Upon reflection, nothing was burning. Nothing was about to explode. Nothing was bearing down on the school.

And, while I think I did I fairly good job addressing each (you would have to ask the people I work with if that particular assessment is accurate), I know now that I could have taken a breath or two or twenty before jumping in. Sometimes, when I jump in, I take people with me. That can lead to feelings of chaos which are perceptions of reality, not reality.

I have to be most careful with these types of situations in the future.

And this: I remain amazed at all the people working so hard for our students. There is no way to thank them adequately for all the work they do, for the servants they are, but I sure as heck am going to try.

A Journal of the First Year | One

(L) 1994      (R) 2018


It is my intention to share some reflections on the highs, the lows, the excitement, the routine, the successes, the failures and everything in between which I experience the course of the next 10 – 12 months, my first months as a full-time principal of a high school.  Writing this journal will help me grow. Reading it may make you laugh… 


16 | August | 2018

Today is the first day that students are in classes at Mullen High School in Denver, Colorado and, in the lead up to this morning, I have had trouble containing myself. For the past 10 days, I have engaged in an Instagram countdown to today, sharing my excitement and feeling good about doing so.

As it turned out, some of our students who happened to see the posts referred to the enterprise as the “Saddest Countdown Ever.”

Perspective is so important, is it not?

Here is one thing I have quickly learned as a principal: you are only as good as the person who really runs the office and, in my case, I am blessed to work with someone who is compassionate, confident and beyond competent. She knows more about this place and how it functions than I and she is more than willing to share. She also anticipates needs I have never considered and she does everything she is asked. And more. I told her last week that she is some kind of Main Office Magician.

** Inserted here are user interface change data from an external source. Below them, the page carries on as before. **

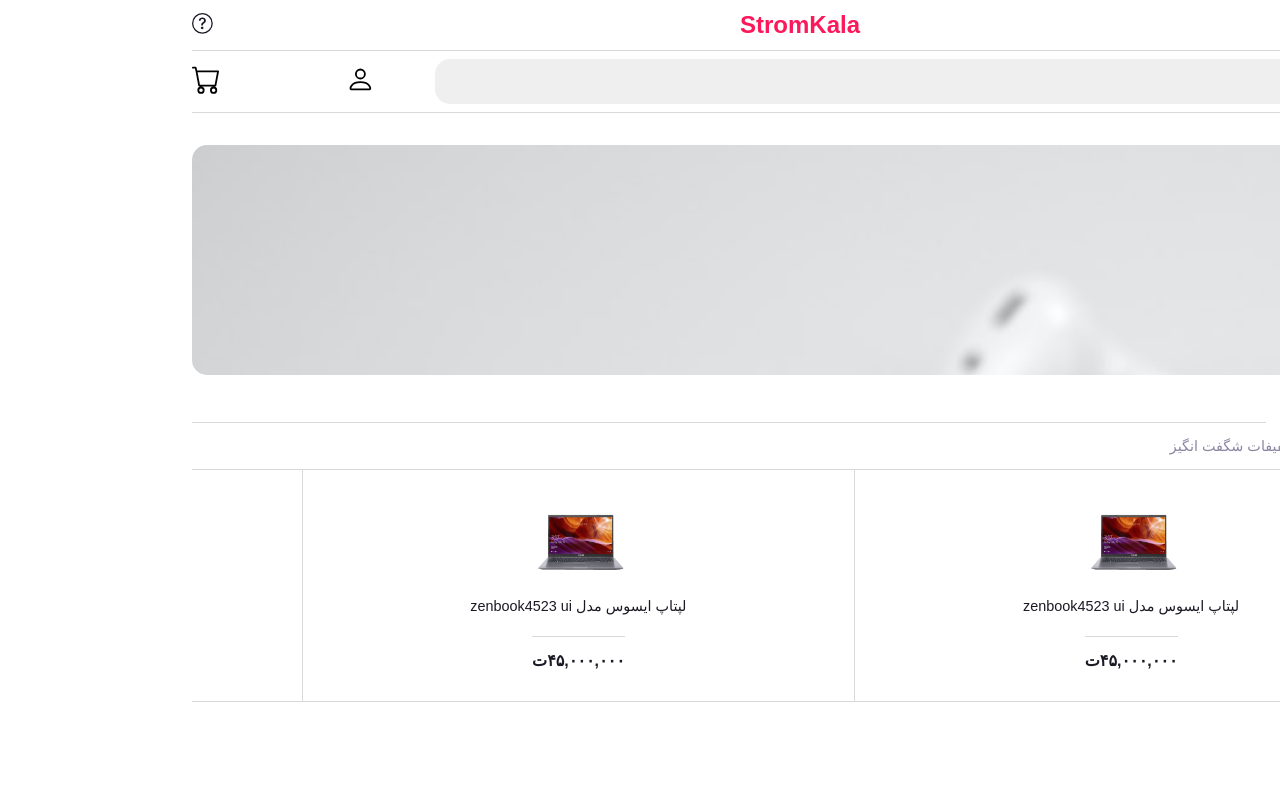
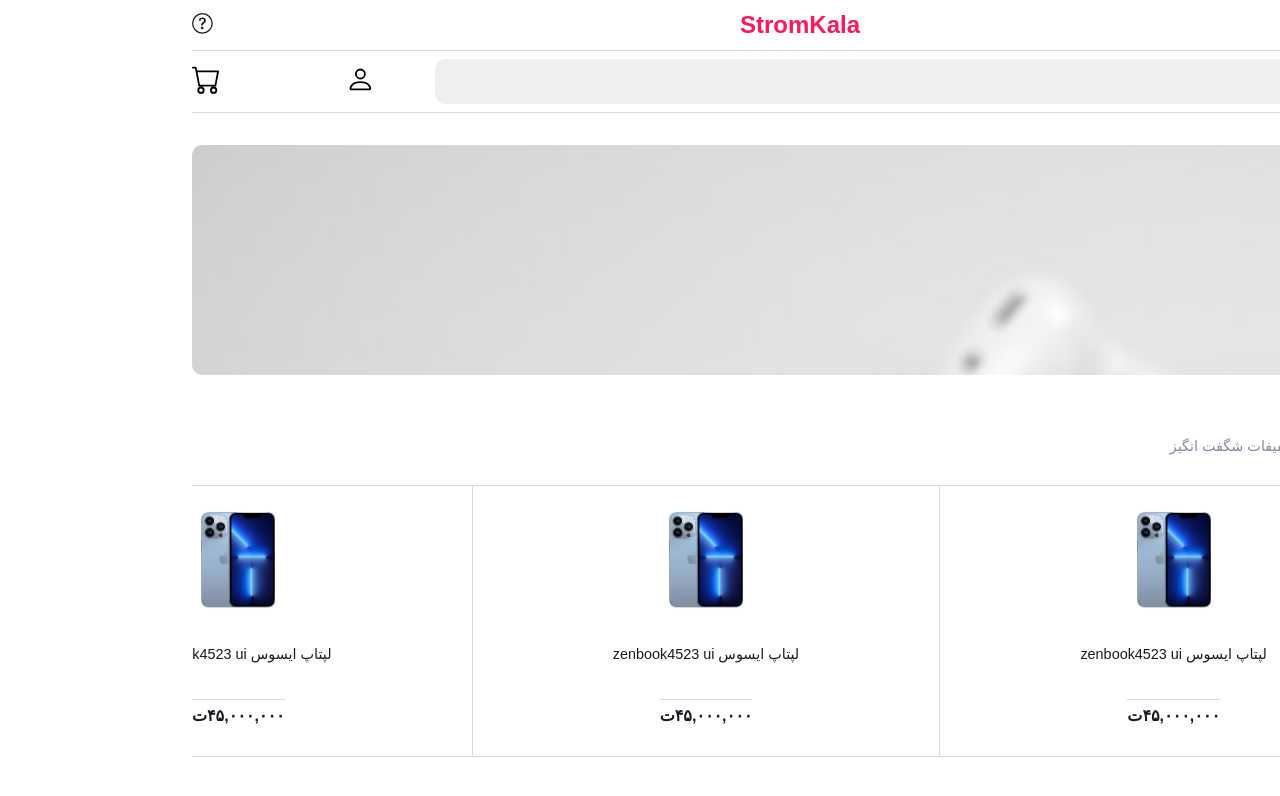
Before and after one commit to F4RD1N/storm-kala, a Next.js app: page / in a window 1280 px wide. Shown: the top 796 px of the page. Built offline with nearby package versions, Linux system fonts and the light colour scheme; a small style sheet from the web is missing.

Commit message:
update ListSlider component

```diff
--- a/components/ListSlider/ListSlider.jsx
+++ b/components/ListSlider/ListSlider.jsx
@@ -12,45 +12,42 @@
 //Styled Components
 import {
   Container,
-  Titlebar,
   Title,
   SecTitle,
-  HorizontalRule,
+  LoadMoreContainer,
+  LoadMoreButton
 } from "./ListSlider.style";
+
+//Icons
+import { AiOutlineArrowLeft } from "react-icons/ai";
 
 const ListSlider = () => {
   const mainTitle = "تخفیفات ما";
   const secTitle = "خریدی به صرفه با تخفیفات شگفت انگیز";
   return (
     <Container>
-      <Titlebar>
-        <Title>{mainTitle}</Title>
-        <HorizontalRule />
-      </Titlebar>
+      <Title>{mainTitle}</Title>
       <SecTitle>{secTitle}</SecTitle>
       <Swiper
         spaceBetween={0}
-        slidesPerView={2.2}
+        slidesPerView={2.6}
         freeMode={true}
         modules={[FreeMode]}
       >
+        {[0, 1, 2, 3, 4, 5, 6, 7, 8, 9].map((item) => {
+          return (
+            <SwiperSlide key={item} className="swiper-item">
+              <ProductCard />
+            </SwiperSlide>
+          );
+        })}
+
         <SwiperSlide className="swiper-item">
-          <ProductCard/>
-        </SwiperSlide>
-        <SwiperSlide className="swiper-item">
-          <ProductCard/>
-        </SwiperSlide>
-        <SwiperSlide className="swiper-item">
-          <ProductCard/>
-        </SwiperSlide>
-        <SwiperSlide className="swiper-item">
-          <ProductCard/>
-        </SwiperSlide>
-        <SwiperSlide className="swiper-item">
-          <ProductCard/>
-        </SwiperSlide>
-        <SwiperSlide className="swiper-item">
-          <ProductCard/>
+          <LoadMoreContainer>
+            <LoadMoreButton>
+                <AiOutlineArrowLeft />
+            </LoadMoreButton>
+            </LoadMoreContainer>
         </SwiperSlide>
       </Swiper>
     </Container>
--- a/components/ListSlider/ListSlider.style.js
+++ b/components/ListSlider/ListSlider.style.js
@@ -1,26 +1,29 @@
 import styled from "styled-components";
 
+//Global shared
+import { GlobalButton } from "../../styles/shared";
+
 export const Container = styled.div``;
-export const Titlebar = styled.div`
-  display: flex;
-  align-items: center;
-  justify-content: space-between;
-  gap: 2rem;
-`;
 
 export const Title = styled.h2`
   font-size: ${(props) => props.theme.fonts.size.listTitle};
   font-weight: bold;
   margin-bottom: 0.5rem;
 `;
-export const HorizontalRule = styled.hr`
-  align-self: center;
-  flex: 1;
-  border: none;
-  border-top: 1px solid ${(props) => props.theme.colors.border};
-`;
 export const SecTitle = styled.h3`
   color: ${(props) => props.theme.colors.textSecondary};
   font-size: ${(props) => props.theme.fonts.size.listSecTitle};
-  margin-bottom: 1rem;
+  margin-bottom: 2rem;
 `;
+
+export const LoadMoreContainer = styled.div`
+  height: 270px;
+  display: flex;
+  justify-content: center;
+  align-items: center;
+`;
+
+export const LoadMoreButton = styled(GlobalButton)`
+  border-radius: 50%;
+  font-size: 1.3rem;
+`;
--- a/components/Navbar/Navbar.style.js
+++ b/components/Navbar/Navbar.style.js
@@ -19,7 +19,7 @@
   background-color: ${(props) => props.theme.colors.gray};
   padding: 0.7rem 1rem;
   width: 80%;
-  border-radius: ${(props) => props.theme.utilities.radius};
+  border-radius: ${(props) => props.theme.utilities.radius.card};
   font-size: 1.4rem;
   color: rgb(153, 153, 153);
   gap: 0.5rem;
--- a/components/shared/ProductCard/ProductCard.jsx
+++ b/components/shared/ProductCard/ProductCard.jsx
@@ -2,7 +2,7 @@
 import Image from "next/image";
 
 //Images
-import Loptop from "../../../assets/loptop.png";
+import Loptop from "../../../assets/phone.png";
 
 //Styled Components
 import {
@@ -18,7 +18,7 @@
 
 const ProductCard = ({ hasDiscount = false }) => {
   const product = {
-    name: "لپتاپ ایسوس مدل zenbook4523 ui",
+    name: "لپتاپ ایسوس  zenbook4523 ui",
     price: "۴۵,۰۰۰,۰۰۰",
   };
   return (
--- a/components/shared/ProductCard/ProductCard.style.js
+++ b/components/shared/ProductCard/ProductCard.style.js
@@ -5,8 +5,9 @@
   flex-direction: column;
   align-items: center;
   justify-content: space-between;
-  padding: 1.5rem;
+  padding: 1.5rem .7rem;
   user-select: none;
+  height: 270px;
 `;
 export const ImageContainer = styled.div`
   width: 100px;
@@ -19,13 +20,13 @@
 export const ProductName = styled.h3`
   text-align: center;
   font-size: 0.9rem;
-  line-height: 1.8;
+  line-height: 1.5;
+  width: 80%;
 `;
 
 export const Details = styled.div`
   display: flex;
   border-top: 1px solid ${(props) => props.theme.colors.border};
-  margin-top: 1rem;
   gap: 0.5rem;
   padding: 0.5rem 0;
 `;
@@ -36,7 +37,6 @@
 `;
 
 export const Price = styled.h4`
-  margin-top: 0.5rem;
   font-weight: bold;
 `;
 export const OldPrice = styled.h4`
--- a/styles/globals.js
+++ b/styles/globals.js
@@ -34,6 +34,8 @@
     border-radius: 0 5px 5px 0;
   }
 
+
+
   h1,h2,h3,h4,h5,h6,button {
     /* font-family: ${(props) => props.theme.fonts.title}; */
   }
--- /dev/null
+++ b/styles/shared/button.js
@@ -0,0 +1,21 @@
+import styled from "styled-components";
+
+const LoadMoreButton = styled.button`
+  background-color: ${(props) => props.theme.colors.primary};
+  border: none;
+  color: #fff;
+  padding: 1rem;
+  display: flex;
+  justify-content: center;
+  align-items: center;
+  box-shadow: ${(props) => props.theme.utilities.shadow.button};
+  transition: filter 100ms linear;
+  &:hover {
+    filter: saturate(4);
+  }
+  &:active {
+    filter: saturate(8);
+  }
+`;
+
+export default LoadMoreButton
--- a/styles/shared/card.js
+++ b/styles/shared/card.js
@@ -1,7 +1,7 @@
 import styled from "styled-components";
 
 const card = styled.div`
-  border-radius: ${(props) => props.theme.utilities.radius};
+  border-radius: ${(props) => props.theme.utilities.radius.card};
   overflow: hidden;
 `;
 export default card;
--- a/styles/shared/index.js
+++ b/styles/shared/index.js
@@ -1 +1,2 @@
 export {default as GlobalCard} from './card'
+export {default as GlobalButton} from './button'
--- a/themes/default.js
+++ b/themes/default.js
@@ -17,7 +17,13 @@
     gray: "#efefef",
   },
   utilities: {
-    radius: "15px",
+    radius: {
+      card: '10px',
+      button: '5px'
+    },
+    shadow: {
+      button: '1px 1px 15px rgba(0, 0, 0, 0.1)'
+    }
   },
   // Breakpoints for responsive design
   breakpoints: {
```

So lucky…

As we begin these first days of class, beyond being excited, I find myself most grateful. I am grateful to our faculty and staff, especially our new educators. I am grateful to those who work at Mullen who are not in classrooms. What they do to get the school ready for students is amazing. I am grateful to the parents who send their treasured children to us. They trust us to help their kids on their journeys and that is a tremendous responsibility and one that I want to keep in the forefront of my mind daily.

And I am grateful to the students of Mullen High School. Hey, it is all about you. YOU are why we do what we do here. We serve you to help you learn, to help you grow in your relationship with God and with others, to help along the road of becoming.

It is an awesome (carefully chosen and right word here) task.

There are so many people at Mullen High School who know more than I do, and not just about this place. They know more about teaching, counseling, administrating. I have been the beneficiary of their knowledge and I am humbled by it. I want and need to continue learning, listening and leaning in. I must commit to these actions as a first year principal. There is, perhaps, nothing more important…

I have had conversation-after-conversation that shared the same heart: a focus on what is best for our students. I am so hopeful that I can continue to have those kinds of conversations. I am so hopeful that the results of those conversations serve our kids.

I am so impressed by the people with whom I work. So very impressed.

Oh, and did I mention I am excited for the first day of class?

These last weeks have taught me a few things and they have reinforced others.

  • We can never thank people enough for their amazing work.
  • We are better when we work together than apart.
  • I will make (have made) many mistakes.
  • I have to own them and learn from them.
  • Professional development meetings (the dreaded Back-to-School Meetings) can be (must be?) improved – changed to reflect the very 21st century learning standards we are teaching our students.
  • I am LOVING this work…